In the process of retrofitting a local 1899 townhouse to accommodate three residential units, Brooklyn-based Overlay Office discovered evidence of past renovations. Such stories are common in the borough’s South Slope neighborhood, where century-old rowhouses often contain layered histories of inhabitation and alteration. But while developer-led efforts to add high-end units to a fast-changing market typically see existing structures demolished or crammed with a single repeating plan, Overlay Office opted for a more idiosyncratic approach.
As the designer and developer of the so-called Offset House, Abigail Coover’s young firm elected to design each of the three condo apartments with a distinct plan. In the first-floor unit, which also occupies the building’s finished basement, two bedrooms were nestled towards the back of the building, where a deck extends over the garden.

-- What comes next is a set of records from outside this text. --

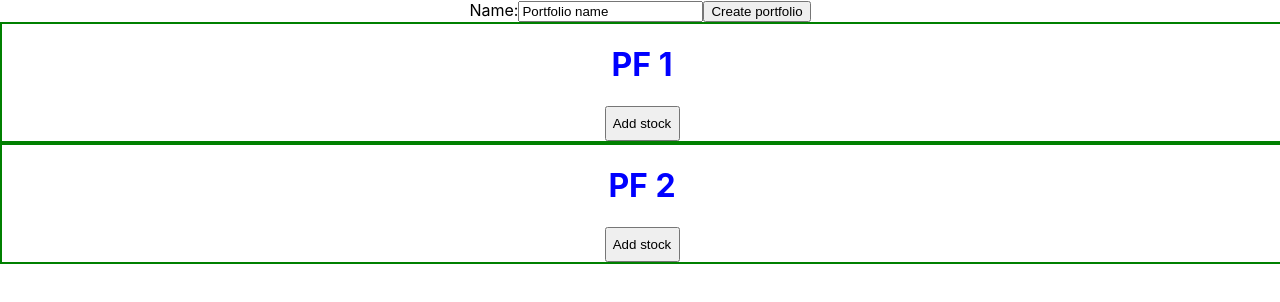
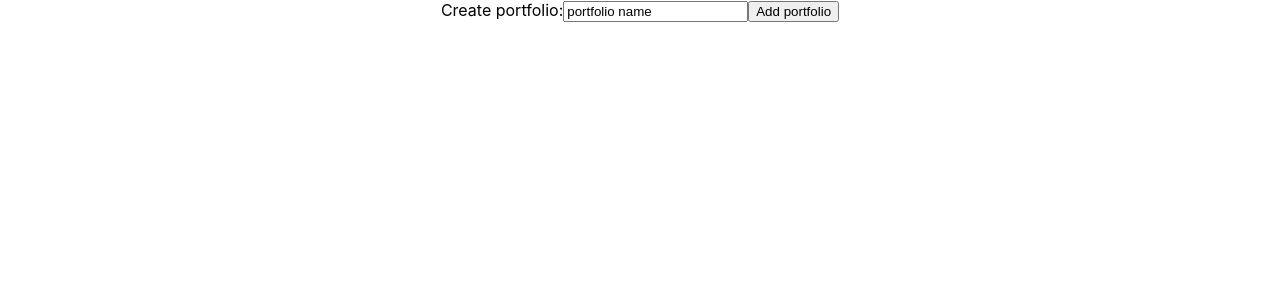
Before and after one commit to JuhaAarnio/React-stock-frontend, a React (Create React App) app: page / in a window 1280 px wide. Shown: the top 302 px of the page. Built offline with nearby package versions, Linux system fonts and the light colour scheme.

Commit message:
Updating for laptop
Puhing stuff for laptop

```diff
--- a/src/App.js
+++ b/src/App.js
@@ -3,42 +3,33 @@ import './App.css';
 import Portfolio from "./components/Portfolio";
 
 class App extends React.Component{
+
+  constructor(props) {
+    super(props);
+    this.state = {portfolioList:  []};
+  }
+  handleChange = (event) => this.setState({value: event.target.value});
+  handleSubmit = () => {
+    this.setState(state => {
+      const portfolioList = state.portfolioList.concat(<Portfolio name = {"Test"}/>);
+      console.log("Creating portfolio");
+      console.log(this.state.portfolioList.length);
+      return {
+        portfolioList
+      };
+    });
+  };
   render(){
     return (
         <div className="App">
-          <PortfolioForm/>
-          {portfolioList}
+          <label>
+            Create portfolio:
+            <input type="text" value="portfolio name" onChange={this.handleChange}/>
+          </label>
+          <button onClick={this.handleSubmit}>Add portfolio</button>
+          {this.state.portfolioList}
         </div>
     );
   }
 }
-const portfolioList = [<Portfolio name="PF 1"/>, <Portfolio name="PF 2"/>];
-function createPortfolio(name) {
-  console.log("Creating portfolio");
-  portfolioList.push(<Portfolio name = {name} />);
-}
-
 export default App;
-
-class PortfolioForm extends React.Component {
-  constructor(props) {
-    super(props);
-    this.state = {value:'Portfolio name'}
-  }
-  handleChange = (event) => this.setState({value: event.target.value});
-  handleSubmit = () => {createPortfolio(this.state.value)};
-  componentDidMount() {
-    document.addEventListener('onClick', this.handleSubmit)
-  }
-  render() {
-    return(
-        <form onSubmit={this.handleSubmit}>
-          <label>
-            Name:
-            <input type="text" value={this.state.value} onChange={this.handleChange}/>
-          </label>
-          <input type="submit" value="Create portfolio" onSubmit={this.handleSubmit}/>
-        </form>
-    );
-  }
-}
--- a/src/components/Portfolio.js
+++ b/src/components/Portfolio.js
@@ -2,12 +2,22 @@ import React from 'react';
 
 
 class Portfolio extends React.Component {
+
   constructor(props) {
     super(props);
-    this.props = {name:''}
+    this.name = props.name;
+    this.state = {stockList: []};
   }
+  addStock = () => {
+    this.setState(state => {
+      console.log("Adding stocks");
+      const stockList = state.stockList.concat(<Stocks />);
+      return{
+         stockList
+      }
+    });
+  };
   render() {
-    const stockList = [];
     let backgroundStyle = {
       display: 'flex',
       flexDirection: 'column',
@@ -16,18 +26,30 @@ class Portfolio extends React.Component {
       height: 'auto',
       border: '2px solid green'
     };
+    let buttonStyle = {
+      width: '75px',
+      height: '35px',
+      color: 'light-blue'
+    };
     return (
         <div style={backgroundStyle}>
           <h1>{this.props.name}</h1>
-          {stockList}
-          <Button/>
+          {this.state.stockList}
+          <button style={buttonStyle} onClick = {this.addStock}>Add Stock</button>
+          <input type="text"/>
+          <input type="text"/>
         </div>
-
-    )
+    );
 
   }
 }
 class Stocks extends React.Component {
+  constructor(props) {
+    super(props);
+    this.stockname = props.stockname;
+    this.stockamount = props.stockamount;
+    this.price = props.price;
+  }
   render() {
     let stockStyle = {
       display: 'flex',
@@ -35,6 +57,7 @@ class Stocks extends React.Component {
       border: '2px solid blue',
       paddingTop: '5px'
     };
+
     return (
         <div style={stockStyle}>
           <h1>Stock:{this.props.stockname}</h1>
@@ -44,20 +67,4 @@ class Stocks extends React.Component {
     )
   }
 }
-
-class Button extends React.Component {
-  render() {
-    let buttonStyle = {
-      width: '75px',
-      height: '35px',
-      color: 'light-blue'
-    };
-    return (
-        <div>
-          <button style={buttonStyle}>Add stock</button>
-        </div>
-    )
-  }
-}
-
 export default Portfolio;
```
Also changed, not shown: src/components/PortfolioForms.js (deleted, +0 -24 lines).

The cellar contains additional storage, a powder room, and a large living space with direct access to the backyard. The second-floor unit positions the bedrooms at the front of the rowhouse, pushing the common areas towards another deck at the rear. The third floor presents a more open version of the second unit, with another back patio and a stair leading up to an accessible roof deck.